The bailout has failed for now. Of course they will try again after Rosh Hashanah, so this is by no means over. But let’s think about what will happen if nothing gets passed. Not that I know what I’m talking about.

What pushed Paulson and Bernanke to seek the bailout was the freezing up of the credit markets. Banks started to refuse to lend short-term money to each other or to anybody else. The TED spread, which essentially measures the risks of lending to commercial banks, went over 3%. This is a huge number, and means that the people with money have little faith that the banks are going to survive. With the failure of the bailout, the TED spread is now over 3.5%.

In a nice piece of timing, a hedge fund redemption date has arrived—one of the four times a year when people can withdraw money from most hedge funds. Most hedge funds are still doing OK during this crisis—at least, as far as we know, given the limited amount of information which hedge funds supply to the public. But you have to think that a lot of people are going to be sufficiently nervous to want to transfer at least some of their money into U.S. Treasury bonds or under their mattress. If a run on hedge funds forces them to start selling assets into this market, the bottom is going to fall even farther.

So, anyhow, what happens? The cost of short term money goes up enormously. The cost of long-term money—mortgages—may or may not change significantly, though certainly only people with strong credit records will be able to borrow. When the cost of short term money goes up, businesses can not afford to get loans, which means that they can not afford to expand. Some businesses finance their day-to-day operations with short-term paper; those businesses are in huge trouble. It’s hard to raise prices significantly in today’s environment, so they lay people off. Those people have less money to spend, so they stop buying things. The economy goes into a recession. With the economy in a recession, people are unwilling to make large purchases, and housing prices continue to fall. Foreclosure numbers increase.

Obama gets elected president—there’s no way McCain can win under these conditions. Pragmatic center left politician that he is, he starts a New New Deal for the economy. He appoints Robert Rubin as Treasury Secretary. He increases the deficit to pay for infrastructure and cleaner energy, putting the construction workers back to work.

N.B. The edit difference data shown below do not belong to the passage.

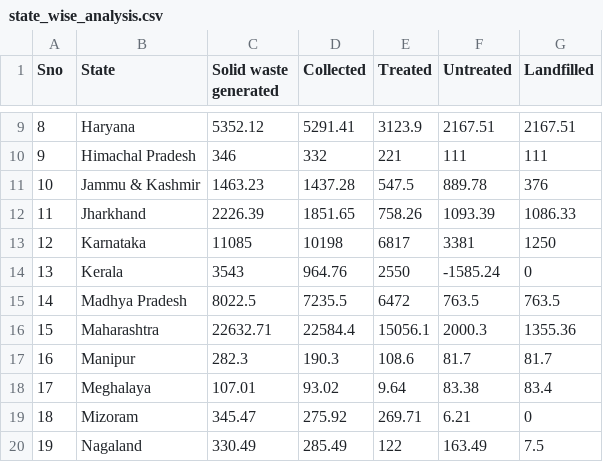
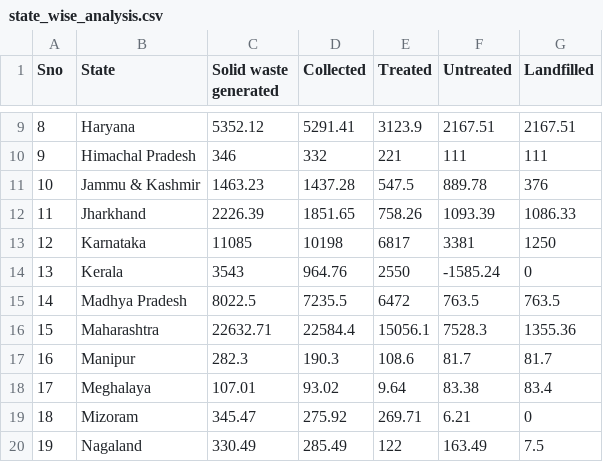
Before and after one commit to Hari-1903/Recylink, a CSV file: public/data/state_wise_analysis.csv, drawn as a sheet; only a part is shown, gaps mark what is left out.

Commit message:
Chore : Minor Changes in DataAnalytics page

```diff
--- a/public/data/state_wise_analysis.csv
+++ b/public/data/state_wise_analysis.csv
@@ -15,3 +15,3 @@ Sno,State,Solid waste generated,Collected,Treated,Untreated,Landfilled
 14,Madhya Pradesh,8022.5,7235.5,6472,763.5,763.5
-15,Maharashtra,22632.71,22584.4,15056.1,2000.3,1355.36
+15,Maharashtra,22632.71,22584.4,15056.1,7528.3,1355.36
 16,Manipur,282.3,190.3,108.6,81.7,81.7
```
Also changed, not shown: 1 other file.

The government creates its own temporary commercial paper market.

After a year, the economy starts to grow again. Housing prices remain depressed compared to their peak for many years, and many people lose money on their houses. The unemployment rate remains high for several more years.

One interesting question is: does China continue to buy U.S. Treasury bonds and thus finance the deficit spending which Obama will put in place? Or does the U.S. have to pay higher interest rates and thus sink even deeper into a long-term hole?

Regardless of all this, my guess is that they will manage to pass some sort of bailout this week.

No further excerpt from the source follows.